Going to your first WCA competition soon? Or are you a cuber who has been to competitions but couldn’t get the same times you get at home in competitions? Well then, this blog is the answer you’ve been looking for! Here, we will discuss techniques and ways to help you get more consistent times in competitions, collated from my experience of competing in well over 30 competitions!
1. Set a Routine
My first tip is to set a ritual or a routine you do before every solve. You should also integrate this routine while practicing at home. This routine can help your mind switch to a more comfortable territory and be less nervous. The exercise can be as simple as a deep breath before your solve or doing a few PLLs before your actual solve. According to the WCA regulation A3b1, you have one minute before the start of each attempt, so use that to your advantage.
2. Practice with scrambles/do not hand scramble
When seriously practicing, you must always ensure you use scrambles given by a timer. This is because hand scrambles tend to have unconscious biases due to cubers having a habit as to how they scramble the cube. This comes from personal experience, after I encountered the same scramble multiple times, to the point which I knew the solution by heart.
Practicing with a generated scramble will remove those biases and yield much better and consistent results which can be expected in competitions. This also simulates scrambles closer to what you will receive in an actual competition which brings us to point 3…
3. Comp-style simulation
This is a very big part that most cubers do not implement into their practices. Simulating exactly how a competition can be, along with the 15 seconds of inspection and lifting of the cube cover gives you a sense of unfamiliarity and can drastically change your solve times. I specifically use this method to practice for Skewb because of how important those 15 seconds of inspection are.
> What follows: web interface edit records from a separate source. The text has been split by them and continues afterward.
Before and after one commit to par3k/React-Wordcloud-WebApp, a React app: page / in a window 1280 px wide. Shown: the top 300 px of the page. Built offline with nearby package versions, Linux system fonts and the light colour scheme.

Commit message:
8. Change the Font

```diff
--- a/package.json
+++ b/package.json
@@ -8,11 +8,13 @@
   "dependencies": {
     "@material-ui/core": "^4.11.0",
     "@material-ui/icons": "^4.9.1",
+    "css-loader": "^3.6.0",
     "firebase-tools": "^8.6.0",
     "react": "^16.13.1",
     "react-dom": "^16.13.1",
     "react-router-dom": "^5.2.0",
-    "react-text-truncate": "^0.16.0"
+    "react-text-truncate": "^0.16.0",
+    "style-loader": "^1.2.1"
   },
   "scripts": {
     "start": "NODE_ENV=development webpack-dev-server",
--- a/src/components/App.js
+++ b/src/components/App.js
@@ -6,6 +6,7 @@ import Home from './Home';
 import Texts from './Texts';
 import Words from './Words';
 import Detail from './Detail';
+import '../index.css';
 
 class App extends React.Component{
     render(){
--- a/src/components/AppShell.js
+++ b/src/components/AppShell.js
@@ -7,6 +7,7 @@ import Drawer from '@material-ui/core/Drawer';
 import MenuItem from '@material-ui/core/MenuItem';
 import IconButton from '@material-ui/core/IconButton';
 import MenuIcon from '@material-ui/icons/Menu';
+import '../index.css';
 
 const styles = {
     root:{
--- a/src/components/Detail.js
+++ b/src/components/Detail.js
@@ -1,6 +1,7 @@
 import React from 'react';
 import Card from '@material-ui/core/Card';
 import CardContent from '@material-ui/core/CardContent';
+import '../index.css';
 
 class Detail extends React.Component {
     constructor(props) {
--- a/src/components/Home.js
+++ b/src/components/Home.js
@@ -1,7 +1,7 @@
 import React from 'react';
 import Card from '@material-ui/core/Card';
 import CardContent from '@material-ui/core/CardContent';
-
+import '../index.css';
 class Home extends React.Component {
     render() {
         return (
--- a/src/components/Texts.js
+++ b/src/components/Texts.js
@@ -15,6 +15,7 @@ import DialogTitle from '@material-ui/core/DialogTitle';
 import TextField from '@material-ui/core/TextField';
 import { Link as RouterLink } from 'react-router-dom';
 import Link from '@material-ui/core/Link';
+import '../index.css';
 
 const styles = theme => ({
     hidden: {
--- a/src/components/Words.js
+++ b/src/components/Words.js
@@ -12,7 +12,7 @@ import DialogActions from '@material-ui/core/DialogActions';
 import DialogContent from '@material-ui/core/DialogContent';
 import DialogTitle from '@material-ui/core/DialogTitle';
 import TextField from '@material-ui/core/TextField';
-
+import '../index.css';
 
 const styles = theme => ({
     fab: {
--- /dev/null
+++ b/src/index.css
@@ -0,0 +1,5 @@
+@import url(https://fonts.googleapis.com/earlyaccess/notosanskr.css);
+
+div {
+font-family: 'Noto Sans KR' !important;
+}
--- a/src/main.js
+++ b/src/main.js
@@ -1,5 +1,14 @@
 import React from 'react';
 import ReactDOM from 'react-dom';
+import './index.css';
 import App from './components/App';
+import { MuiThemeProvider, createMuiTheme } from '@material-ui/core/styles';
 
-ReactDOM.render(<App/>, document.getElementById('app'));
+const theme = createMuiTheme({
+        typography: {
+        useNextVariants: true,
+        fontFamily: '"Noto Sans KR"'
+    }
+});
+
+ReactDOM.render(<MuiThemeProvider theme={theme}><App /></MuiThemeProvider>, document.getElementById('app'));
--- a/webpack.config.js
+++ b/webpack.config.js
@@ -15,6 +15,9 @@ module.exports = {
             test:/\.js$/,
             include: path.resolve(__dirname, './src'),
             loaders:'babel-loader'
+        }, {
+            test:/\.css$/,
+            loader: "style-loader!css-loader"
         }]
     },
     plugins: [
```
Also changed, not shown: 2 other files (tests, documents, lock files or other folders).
I highly recommend this method for smaller events like 2x2, Pyraminx, 3x3, and Skewb, its importance isn’t as much in lengthier events but is still a good way to practice.
4. Personal Bests (PBs) and Personal Records (PRs)
PBs and PRs are two completely different things, often influencing the other quite closely but are also very difficult things to achieve. Your goal at competition shouldn’t be to get your PB average in the competition since that will put a lot of pressure and add unnecessary nerves to your solves. One extreme that I have adopted, is not keeping track of my PBs as closely as I have in the past, and only looking at my latest Ao100 or appropriate average as the times I solve at, and hope to get something similar in a competition. This has helped me with not getting as nervous and getting better results in competitions, whereas if I were to try and beat my PB average every time I compete, it would cause a lot of stress instead of enjoyment.
5. Last but not least, have fun!
This is the best advice I can give any first-timer coming to competitions. The main goal of these competitions is to have fun first and foremost before the competition. It is a place you can meet many people you only hear of online and can talk about cubing with people who have the same interest as you, make new friends and just enjoy the sounds of cubes being solved. The expectation for results is natural, but do not forget that the best part of cubing is the community, and the fun you have while solving the cube! Don’t get too wrapped up in doing well, and have fun while you’re there!
Chetan Roger Dhanjal
Chetan Roger Dhanjal is the current Skewb (average) National record holder and the only Indian to break the sub-3 barrier in Skewb from Manipal. He started his cubing journey when he was 13 and has been competing for the past 8 years. Other than cubing, Chetan also spends his time gaming, playing football and chess, and working on projects. He has participated in 34 competitions and won 88 podiums with 46 gold medals, 1 Continental record, and 3 National records.